Long aggressively argued against the vigils and for an approach to Iran that was grounded in facts. As the debate grew heated, Long widened his critique to include Jama and Doug Ireland, a journalist whose work on the Iranian situation has appeared in Gay City News.
In one e-mail Long wrote, “I have the greatest respect for Afdhere and absolutely no reason to doubt anything he says.” In another, responding to questions from Gay City News, he wrote “I respect Huriyah magazine.”
This respect did not prevent him from charging that Jama had “completely made up” a story about abuses in Egypt and that Jama’s sources for the Mashad gay party story were dubious.
Of Ireland, Long wrote, “I have, I should say, great respect for Doug Ireland’s reporting in the past. Over the last year, he has conducted individual interviews with Iranian survivors of torture and abuse which are authentic and compelling.”
But in an editorial in Gay City News, Long charged that Ireland’s reporting had been “deeply irresponsible.” The journalist had made errors and claimed, incorrectly, that the Iranian government was engaged in a “massive pogrom” and an “intensifying crackdown” against queer Iranians, according to Long.
Responding by e-mail to a query from Gay City News, Long wrote, “Two sources told us, admittedly anecdotally, that if anything prosecutions for morals crimes have gone down since his inauguration,” referring to Mahmoud Ahmadinejad, the Iranian president who assumed power last year and is affiliated with conservative Islamic clerics there.
But in a November 2005 press release, HRW noted a number of arrests, prosecutions, and executions of gay Iranians.
“These abuses have created an atmosphere of terror for lesbians, gays, bisexuals, and transgender people throughout Iran,” an HRW staffer said in the release.
“’These abuses’ was in reference to three cases which were clearly documented through direct interviews as well as an unequivocal and detailed press account,” Long wrote to Gay City News. “All took place before summer 2005. That is completely different from saying that there is a massive pogrom going under Ahmadinejad.”
What defines a “massive pogrom” and an “intensifying crackdown” versus an “atmosphere of terror” is unclear.
Then in a March 2006 letter to the immigration minister in the Netherlands, Long wrote that in the Middle East “Iran is distinguished by the overt severity of the penalties it imposes on consensual, adult homosexual conduct.

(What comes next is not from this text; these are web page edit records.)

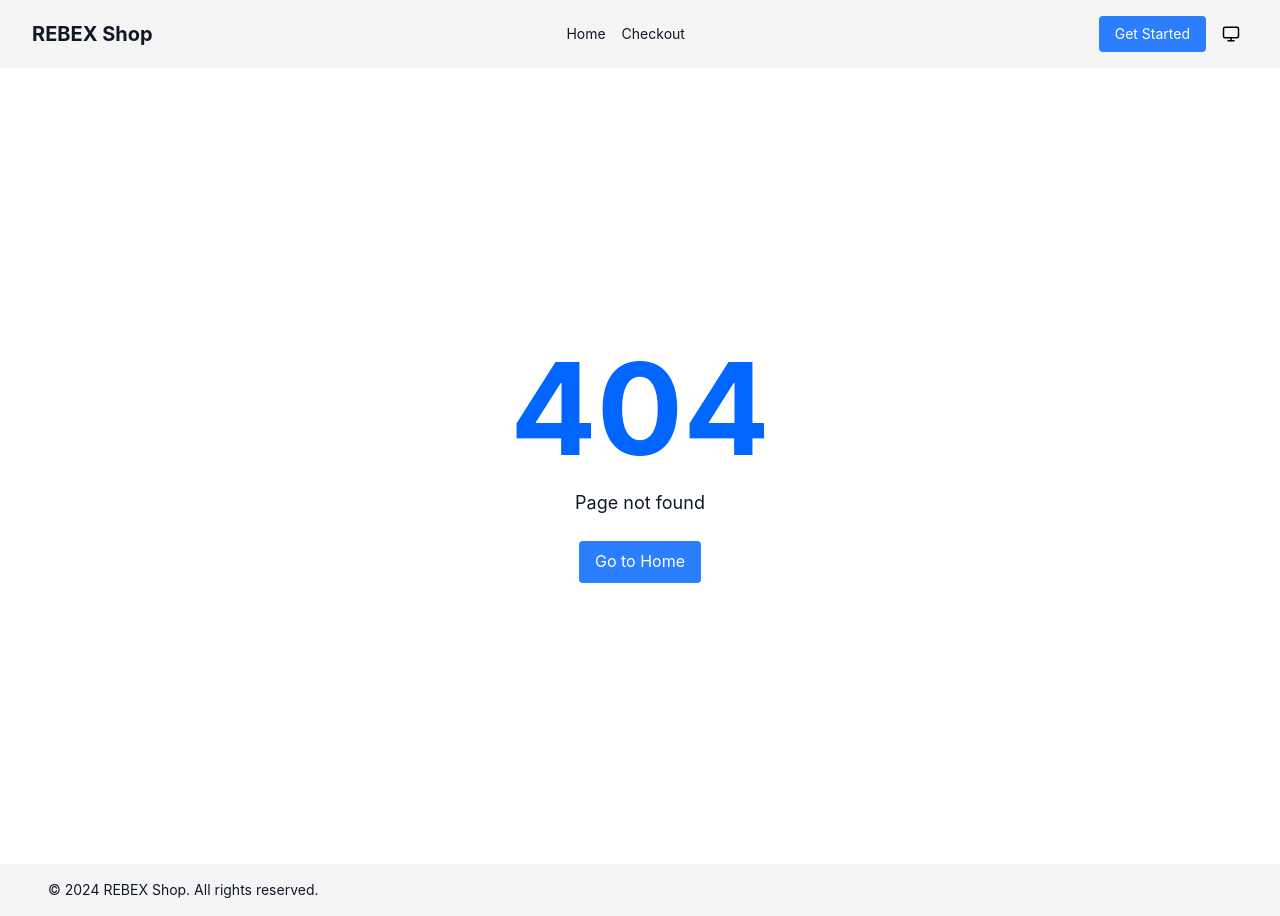
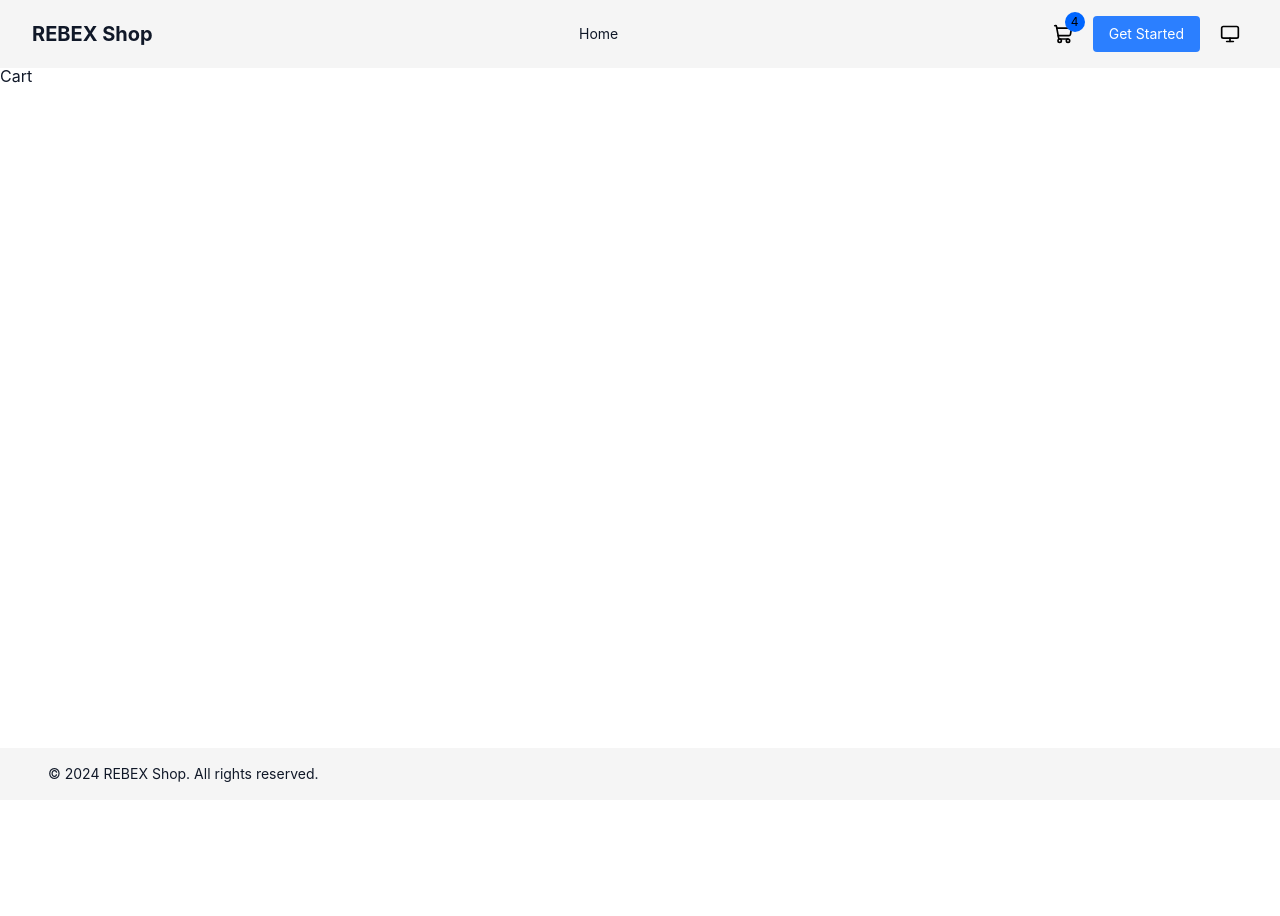
Before and after one commit to rahafebx/simple-react-shop-frontend, a React (Vite) app: page /cart in a window 1280 px wide. Before the commit this address had no page. After the commit the page ends 800 px from the top, so only its background shows below. Built offline with nearby package versions, Linux system fonts and the light colour scheme.

Commit message:
feat: add Cart page, update routing, and enhance UI components

```diff
--- a/src/App.jsx
+++ b/src/App.jsx
@@ -2,6 +2,7 @@ import { BrowserRouter, Route, Routes } from "react-router-dom";
 import MainLayout from "./layout/MainLayout";
 import Home from "./pages/Home";
 import Auth from "./pages/Auth";
+import Cart from "./pages/Cart";
 import NotFound from "./pages/NotFound";
 import Checkout from "./pages/Checkout";
 
@@ -14,6 +15,7 @@ function App() {
           <Route index element={<Home />} />
           <Route path="/auth" element={<Auth />} />
           <Route path="/checkout" element={<Checkout />} />
+          <Route path="/cart" element={<Cart />} />
           <Route path="*" element={<NotFound />} />
         </Route>
       </Routes>
--- a/src/components/Navbar.jsx
+++ b/src/components/Navbar.jsx
@@ -9,11 +9,6 @@ export default function Navbar() {
             Home
           </Link>
         </li>
-        <li>
-          <Link to="/checkout" className="hover:text-blue-500 transition-colors duration-200">
-            Checkout
-          </Link>
-        </li>
       </ul>
     </nav>
   );
--- a/src/components/ProductCard.jsx
+++ b/src/components/ProductCard.jsx
@@ -13,7 +13,7 @@ export default function ProductCard({ product, onAddToCart }) {
         className="w-full h-48 object-cover bg-primary-50 dark:bg-primary-950"
         loading="lazy"
       />
-      <div className="p-4 flex-grow">
+      <div className="p-4 grow">
         <h3 className="text-xl font-bold mb-2">
           <Link to={`/products/${product.id}`} className="hover:underline">
             {product.name}
--- a/src/components/ThemeToggle.jsx
+++ b/src/components/ThemeToggle.jsx
@@ -19,7 +19,7 @@ export default function ThemeToggle({ className = '' }) {
       aria-label={`Switch to ${next.label}`}
       title={current.label}
     >
-      <current.icon size={18} aria-hidden="true" />
+      <current.icon size={20} aria-hidden="true" />
     </button>
   )
 }
--- a/src/context/AuthContext.jsx
+++ b/src/context/AuthContext.jsx
@@ -1,4 +1,4 @@
-import { createContext, useState, useEffect } from "react";
+import { createContext, useState } from "react";
 
 export const AuthContext = createContext(null);
 
@@ -34,7 +34,6 @@ export default function AuthProvider({ children }) {
     setUser(newUser);
     users.push(newUser);
     localStorage.setItem("users", JSON.stringify(users));
-    window.location.href = "/"; // redirect to home page after successful signup
   };
 
   const login = (email, password) => {
@@ -50,7 +49,6 @@ export default function AuthProvider({ children }) {
         user.email === email ? { ...user, isAuth: true } : user,
       );
       localStorage.setItem("users", JSON.stringify(updatedUsers));
-      window.location.href = "/"; // redirect to home page after successful login
     } else {
       setMessage({
         content: "Invalid email or password.",
--- a/src/layout/MainLayout.jsx
+++ b/src/layout/MainLayout.jsx
@@ -1,14 +1,16 @@
 import { Outlet } from "react-router-dom";
+import { ShoppingCart, LogOut} from 'lucide-react'
 import ThemeToggle from "../components/ThemeToggle";
 import Navbar from "../components/Navbar";
 import { Link } from "react-router-dom";
 import Container from "../components/Container";
 import { useContext, useEffect } from "react";
 import { AuthContext } from "../context/AuthContext";
+import { useNavigate } from "react-router-dom";
 export default function MainLayout() {
+  const navigation = useNavigate();
   const {user, logout} = useContext(AuthContext);
 
-  // why user is empty ?
   useEffect(() => {
     console.log("Current user:", user);
   }, [user]);
@@ -19,14 +21,18 @@ export default function MainLayout() {
         <Container className="flex items-center justify-between py-4 text-gray-900 dark:text-gray-50">
           <h1 className="text-xl font-bold">REBEX Shop</h1>
           <Navbar />
-          <div className="controls flex items-center space-x-2">
+          <div className="controls flex items-center space-x-3">
+            <Link to="/cart" className="relative flex items-center justify-center rounded-lg p-2 text-black dark:text-white transition-colors cursor-pointer hover:bg-neutral-200 dark:hover:bg-neutral-900">
+              <ShoppingCart size={20} aria-hidden="true" />
+              <span className="absolute flex items-center justify-center -top-1 -right-1 w-5 h-5 text-xs bg-primary-500 rounded-full">4</span>
+            </Link>
             {user ? (
               <>
               <button
-                onClick={logout}
-                className="bg-red-600 text-white px-4 py-2 text-sm rounded hover:bg-red-700 transition-colors duration-200 cursor-pointer"
+                onClick={() => {logout(), navigation("/")}}
+                className="flex items-center justify-center rounded-lg p-2 text-black dark:text-white transition-colors cursor-pointer hover:bg-neutral-200 dark:hover:bg-neutral-900"
               >
-                Logout
+                <LogOut size={20} aria-hidden="true" />
               </button>
               </>
             ) : (
@@ -41,7 +47,7 @@ export default function MainLayout() {
           </div>
         </Container>
       </header>
-      <main className="flex-grow mt-16 text-gray-900 dark:text-gray-50">
+      <main className="grow mt-16 text-gray-900 dark:text-gray-50">
         <Outlet />
       </main>
       <footer className="bg-neutral-100 dark:bg-neutral-950 p-4 text-gray-900 dark:text-gray-50 text-sm">
--- a/src/pages/Auth.jsx
+++ b/src/pages/Auth.jsx
@@ -2,8 +2,10 @@ import { useContext, useState } from "react";
 import Container from "../components/Container";
 import { useForm } from "react-hook-form";
 import { AuthContext } from "../context/AuthContext";
+import { useNavigate } from "react-router-dom";
 
 export default function Auth() {
+  const navigation = useNavigate();
   const [mode, setMode] = useState("login"); // "login" or "signup"
   const [user, login, signup, message] = [
     useContext(AuthContext).user,
@@ -21,6 +23,9 @@ export default function Auth() {
       login(data.email, data.password);
     } else {
       signup(data.email, data.password, data.name);
+    }
+    if(!message.content) {
+        navigation("/") // redirect to home page after successful login
     }
   };
 
@@ -87,7 +92,7 @@ export default function Auth() {
                       className={`block text-sm w-full px-4 py-2 h-12 border rounded-md focus:outline-0
                     ${errors.name ? "border-red-500 focus:border-red-500 focus:ring-1 focus:ring-red-500" : "border-gray-300 dark:border-gray-600 focus:border-blue-500 focus:ring-1 focus:ring-blue-500"}
                     `}
-                      {...register("name", { required: "Name is required" })}
+                      {...register("name", { required: "Name is required", minLength: { value: 2, message: "Name must be at least 2 characters" }, maxLength: { value: 30, message: "Name must be at most 30 characters" } })}
                     />
                     {errors.name && (
                       <p className="text-red-500 text-sm mt-1">
@@ -109,7 +114,7 @@ export default function Auth() {
                   className={`block text-sm w-full px-4 py-2 h-12 border rounded-md focus:outline-0
                 ${errors.email ? "border-red-500 focus:border-red-500 focus:ring-1 focus:ring-red-500" : "border-gray-300 dark:border-gray-600 focus:border-blue-500 focus:ring-1 focus:ring-blue-500"}
                 `}
-                  {...register("email", { required: "Email is required" })}
+                  {...register("email", { required: "Email is required", pattern: { value: /^[^\s@]+@[^\s@]+\.[^\s@]+$/, message: "Invalid email address" } })}
                 />
                 {errors.email && (
                   <p className="text-red-500 text-sm mt-1">
@@ -133,19 +138,18 @@ export default function Auth() {
                 `}
                   {...register(
                     "password",
-                    { required: "Password is required" },
                     {
                       minLength: {
                         value: 6,
                         message: "Password must be at least 6 characters",
                       },
-                    },
-                    {
                       maxLength: {
                         value: 12,
                         message: "Password must be at most 12 characters",
                       },
+                      required: "Password is required"
                     },
+
                   )}
                 />
                 {errors.password && (
--- /dev/null
+++ b/src/pages/Cart.jsx
@@ -0,0 +1,5 @@
+export default function Cart(){
+    return (
+        <h1>Cart</h1>
+    )
+}
```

Sodomy or lavat… is punishable by execution.”
In his letter, Long wrote that HRW had interviewed gay Iranians and said, “Their accounts largely confirm the picture of a society where the social stigma, and attendant violence, attached to homosexual conduct is high and where police and authorities repeatedly target and persecute suspected homosexuals in the name of social cleansing.”
In the debate even Long’s status as a human rights advocate as well as that of Paula Ettelbrick, executive director of the International Gay and Lesbian Human Rights Commission, were questioned. In an e-mail distributed prior to the vigils, Peter Tatchell, a member of Outrage!, a British gay group and the lead vigil organizer, charged the two had effectively aided the Ahmadinejad regime.
“While it is not your fault, your lack of support for the 19 July protests will doubtless be exploited by homophobes and apologists for the Iranian regime,” Tatchell wrote. “We already know that HRW’s and IGLHRC’s equivocation last year on the Asgari and Marhoni executions was ruthlessly exploited by such people to undermine solidarity with Iranian LGBTs and, in particular, to dismiss their reports of homophobic persecution as bogus and to ridicule the claims of Iranian LGBT asylum seekers.”